“I mean the worst is yet to come on the job front, unfortunately. And that it really is going to be, you know, as these states start to reopen and as businesses start to reopen, obviously we need them to reopen safely,” Xinhua news agency quoted Neel Kashkari, president of the Federal Reserve Bank of Minneapolis, as saying on ABC News on Sunday
“We may be in an environment of gradual relaxing and then having to clamp back down again around the country as the virus continues to spread,” he said.
“To solve the economy, we must solve the virus. Let’s never lose sight of that fact.”
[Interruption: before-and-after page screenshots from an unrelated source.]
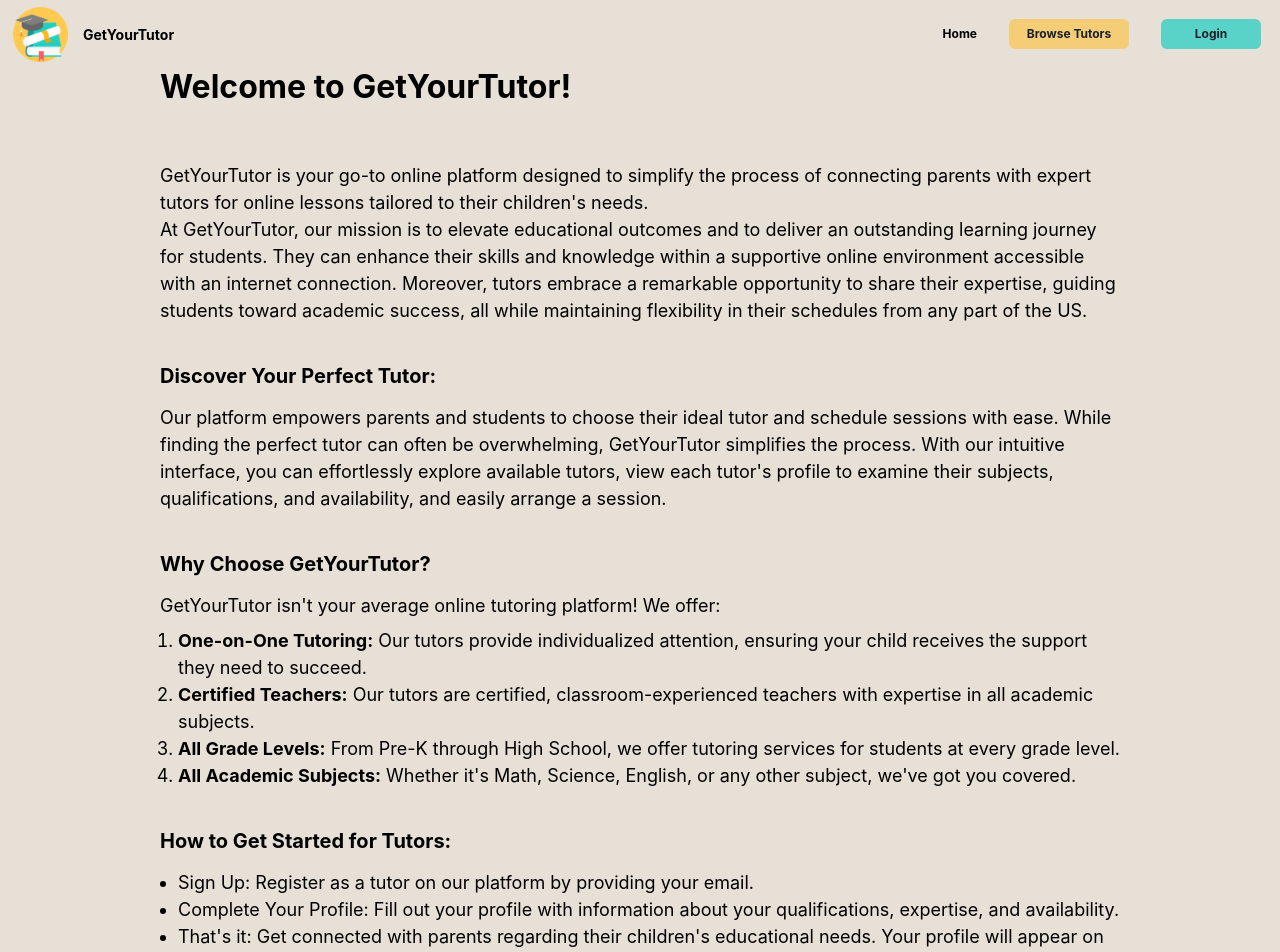
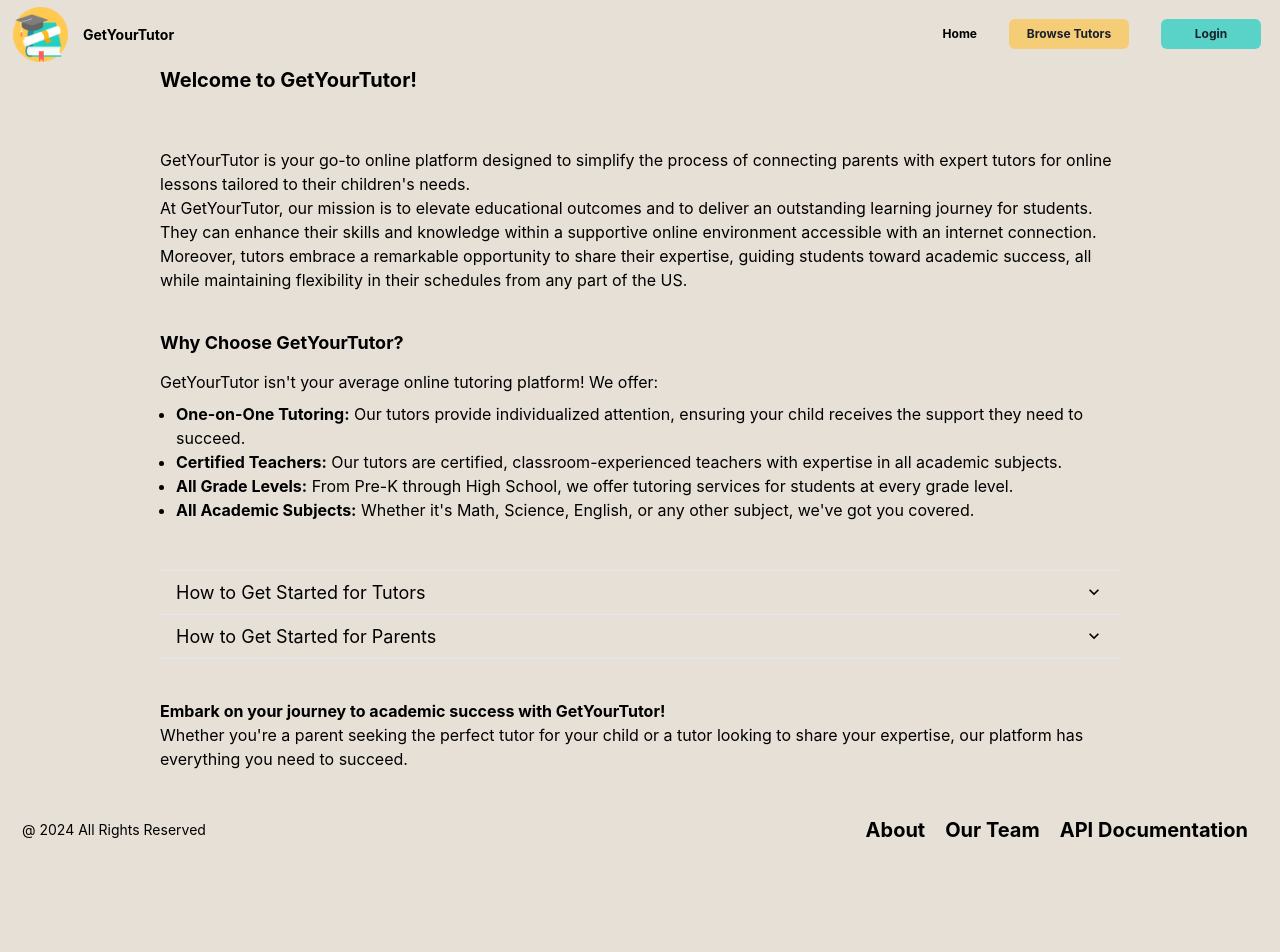
Before and after one commit to Code-the-Dream-School/ffprac-team2-front, a React (Vite) app: page /about in a window 1280 px wide. Shown: the top 952 px of the page. After the commit the page ends 857 px from the top, so only its background shows below. Built offline with nearby package versions, Linux system fonts and the light colour scheme.

Commit message:
Work in progress. Add Accordion to the About page. Change font sizes.

```diff
--- a/src/pages/AboutPage.tsx
+++ b/src/pages/AboutPage.tsx
@@ -1,15 +1,28 @@
 import React from 'react';
-import { Box, Heading, Text, UnorderedList, OrderedList, ListItem } from '@chakra-ui/react';
+import {
+    Box,
+    Heading,
+    Text,
+    UnorderedList,
+    OrderedList,
+    ListItem,
+    Accordion,
+    AccordionItem,
+    AccordionButton,
+    AccordionPanel,
+    AccordionIcon,
+} from '@chakra-ui/react';
+import { theme } from '../util/theme';
 
 const AboutPage: React.FC = () => {
     return (
         <Box
-            fontSize={{ base: '16px', lg: '18px' }}
+            fontSize={{ base: 'sm', lg: 'md' }}
             marginLeft={{ base: '1rem', lg: '10rem' }}
             marginRight={{ base: '1rem', lg: '10rem' }}
             marginBottom="2rem"
         >
-            <Heading as="h1" fontSize={{ base: '24px', lg: '32px' }}>
+            <Heading as="h1" fontSize={{ base: 'lg', lg: 'xl' }}>
                 Welcome to GetYourTutor!
             </Heading>
             <Text marginTop={{ base: '1.5rem', lg: '3.5rem' }}>
@@ -23,23 +36,10 @@ const AboutPage: React.FC = () => {
                 expertise, guiding students toward academic success, all while maintaining
                 flexibility in their schedules from any part of the US.
             </Text>
+
             <Heading
                 as="h3"
-                marginTop={{ base: '1.25rem', lg: '2.5rem' }}
-                fontSize={{ base: '18px', lg: '20px' }}
-            >
-                Discover Your Perfect Tutor:
-            </Heading>
-            <Text marginTop={{ base: '0.5rem', lg: '1rem' }}>
-                Our platform empowers parents and students to choose their ideal tutor and schedule
-                sessions with ease. While finding the perfect tutor can often be overwhelming,
-                GetYourTutor simplifies the process. With our intuitive interface, you can
-                effortlessly explore available tutors, view each tutor's profile to examine their
-                subjects, qualifications, and availability, and easily arrange a session.
-            </Text>
-            <Heading
-                as="h3"
-                fontSize={{ base: '18px', lg: '20px' }}
+                fontSize={{ base: 'md', lg: 'lg' }}
                 marginTop={{ base: '1.25rem', lg: '2.5rem' }}
             >
                 Why Choose GetYourTutor?
@@ -47,7 +47,7 @@ const AboutPage: React.FC = () => {
             <Text marginTop={{ base: '0.5rem', lg: '1rem' }}>
                 GetYourTutor isn't your average online tutoring platform! We offer:
             </Text>
-            <OrderedList marginTop={{ base: '0.25rem', lg: '0.5rem' }}>
+            <UnorderedList marginTop={{ base: '0.25rem', lg: '0.5rem' }}>
                 <ListItem>
                     <strong>One-on-One Tutoring:</strong> Our tutors provide individualized
                     attention, ensuring your child receives the support they need to succeed.
@@ -64,15 +64,31 @@ const AboutPage: React.FC = () => {
                     <strong>All Academic Subjects:</strong> Whether it's Math, Science, English, or
                     any other subject, we've got you covered.
                 </ListItem>
-            </OrderedList>
-            <Heading
-                as="h3"
-                fontSize={{ base: '18px', lg: '20px' }}
-                marginTop={{ base: '1.25rem', lg: '2.5rem' }}
+            </UnorderedList>
+
+            <Accordion
+                allowMultiple
+                allowToggle
+                marginTop={{ base: '2rem', lg: '3rem' }}
+
+
             >
-                How to Get Started for Tutors:{' '}
-            </Heading>
-            <UnorderedList marginTop={{ base: '0.5rem', lg: '1rem' }}>
+                <AccordionItem>
+                    <h2>
+                        <AccordionButton _expanded={{ bg: theme.colors.customWhite}}>
+                            <Box
+                                as="span"
+                                fontSize={{ base: 'md', lg: 'lg' }}
+                                flex='1'
+                                textAlign='left'
+                            >
+                                How to Get Started for Tutors
+                            </Box>
+                            <AccordionIcon />
+                        </AccordionButton>
+                    </h2>
+                    <AccordionPanel>
+                        <OrderedList marginTop={{ base: '0.5rem', lg: '1rem' }}>
                             <ListItem>
                                 Sign Up: Register as a tutor on our platform by providing your email.
                             </ListItem>
@@ -85,16 +101,28 @@ const AboutPage: React.FC = () => {
                                 needs. Your profile will appear on our search dashboard, making it easy for
                                 parents to discover and connect with you.
                             </ListItem>
-            </UnorderedList>
+                        </OrderedList>
 
-            <Heading
-                as="h3"
-                fontSize={{ base: '18px', lg: '20px' }}
-                marginTop={{ base: '1.25rem', lg: '2.5rem' }}
+                    </AccordionPanel>
+
+                </AccordionItem>
+                <AccordionItem>
+                    <h2>
+                        <AccordionButton _expanded={{ bg: theme.colors.customWhite}}>
+                            <Box
+                                as="span"
+                                fontSize={{ base: 'md', lg: 'lg' }}
+                                flex='1'
+                                textAlign='left'
                             >
-                How to Get Started for Parents:{' '}
-            </Heading>
-            <UnorderedList marginTop={{ base: '0.5rem', lg: '1rem' }}>
+
+                                How to Get Started for Parents
+                            </Box>
+                            <AccordionIcon />
+                        </AccordionButton>
+                    </h2>
+                    <AccordionPanel>
+                        <OrderedList marginTop={{ base: '0.5rem', lg: '1rem' }}>
                             <ListItem>
                                 Sign Up: Create an account and provide some basic information about your child's
                                 learning needs.
@@ -111,7 +139,13 @@ const AboutPage: React.FC = () => {
                                 Start Learning: Join the session and watch your child's confidence and skills
                                 grow with personalized tutoring from GetYourTutor!
                             </ListItem>
-            </UnorderedList>
+                        </OrderedList>
+
+                    </AccordionPanel>
+
+                </AccordionItem>
+            </Accordion>
+
             <Text marginTop={{ base: '1.25rem', lg: '2.5rem' }}>
                 <strong>Embark on your journey to academic success with GetYourTutor!</strong>
                 <br />
```
Lines whose indentation alone changed are shown as unchanged.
“What I’ve learned in the last few months, unfortunately, this is more likely to be a slow, more gradual recovery,” Kashkari said, throwing cold water on White House officials’ optimistic expectation about a very strong second half of 2020 and a roaring 2021.
“When we look around the world, there’s evidence that when countries relax their economic controls, the virus tends to flare back up again. And the longer this goes on, unfortunately, the more gradual the recovery is likely to be,” he said.
The Fed official noted that a “robust economy” would require a breakthrough in vaccines, widespread testing and therapies to give people confidence that it is safe to go back.
“I don’t know when we’re going to have that confidence,” he said.
Kashkari’s remarks came after Treasury Secretary Steven Mnuchin told Fox News earlier on Sunday that the unemployment numbers were probably “going to get worse before they get better”, acknowledging that the current jobless rate may have already hit 25 per cent.
The US economy is going to experience “a very, very bad second quarter”, but the nation is focusing on reopening the economy, so a rebound is expected in the third quarter, Mnuchin was quoted as saying.
Data released on May 8 by the Bureau of Labor Statistics (BLS) showed that US employers cut a staggering 20.5 million jobs in April, erasing a decade of job gains since the global financial crisis and pushing the unemployment rate to a record 14.7 per cent.
The record unemployment figure, however, might not capture the full scale of the COVID-19-induced job crisis, due to the survey’s timing and the traditional definition of unemployment, among other things.
About 7 million Americans filed for jobless claims since the BLS’s household survey reference period, in this case April 12 through April 18.
Millions more might have been laid off or left a job and are not looking for a new one amid the pandemic, and thus might not be defined as unemployed.